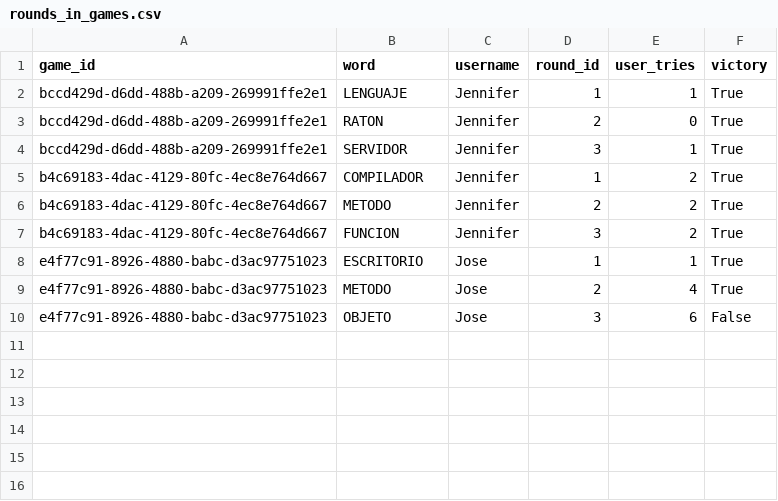
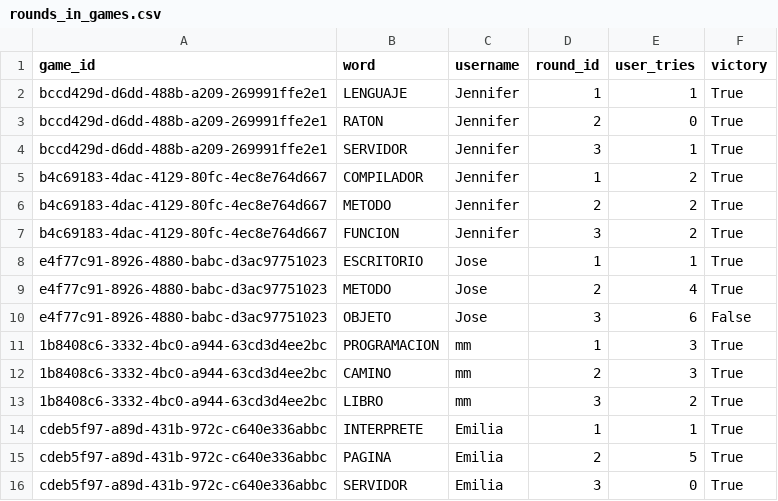
Before and after one commit to Pablo83G/PB_Future24, a CSV file: PYTHON/Ejercicios/files/rounds_in_games.csv, drawn as a sheet.

```diff
--- a/PYTHON/Ejercicios/files/rounds_in_games.csv
+++ b/PYTHON/Ejercicios/files/rounds_in_games.csv
@@ -10 +10,7 @@ e4f77c91-8926-4880-babc-d3ac97751023,METODO,Jose,2,4,True
 e4f77c91-8926-4880-babc-d3ac97751023,OBJETO,Jose,3,6,False
+1b8408c6-3332-4bc0-a944-63cd3d4ee2bc,PROGRAMACION,mm,1,3,True
+1b8408c6-3332-4bc0-a944-63cd3d4ee2bc,CAMINO,mm,2,3,True
+1b8408c6-3332-4bc0-a944-63cd3d4ee2bc,LIBRO,mm,3,2,True
+cdeb5f97-a89d-431b-972c-c640e336abbc,INTERPRETE,Emilia,1,1,True
+cdeb5f97-a89d-431b-972c-c640e336abbc,PAGINA,Emilia,2,5,True
+cdeb5f97-a89d-431b-972c-c640e336abbc,SERVIDOR,Emilia,3,0,True
```
Also changed, not shown: PYTHON/Ejercicios/files/games.csv, 1 other file.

**What is expected:** Would you repeat the listing word for word and skip every picture?

**Response to the task:**
Before and after one commit to Pablo83G/PB_Future24, a CSV file: PYTHON/Ejercicios/files/rounds_in_games.csv, drawn as a sheet.

```diff
--- a/PYTHON/Ejercicios/files/rounds_in_games.csv
+++ b/PYTHON/Ejercicios/files/rounds_in_games.csv
@@ -10 +10,7 @@ e4f77c91-8926-4880-babc-d3ac97751023,METODO,Jose,2,4,True
 e4f77c91-8926-4880-babc-d3ac97751023,OBJETO,Jose,3,6,False
+1b8408c6-3332-4bc0-a944-63cd3d4ee2bc,PROGRAMACION,mm,1,3,True
+1b8408c6-3332-4bc0-a944-63cd3d4ee2bc,CAMINO,mm,2,3,True
+1b8408c6-3332-4bc0-a944-63cd3d4ee2bc,LIBRO,mm,3,2,True
+cdeb5f97-a89d-431b-972c-c640e336abbc,INTERPRETE,Emilia,1,1,True
+cdeb5f97-a89d-431b-972c-c640e336abbc,PAGINA,Emilia,2,5,True
+cdeb5f97-a89d-431b-972c-c640e336abbc,SERVIDOR,Emilia,3,0,True
```
Also changed, not shown: PYTHON/Ejercicios/files/games.csv, 1 other file.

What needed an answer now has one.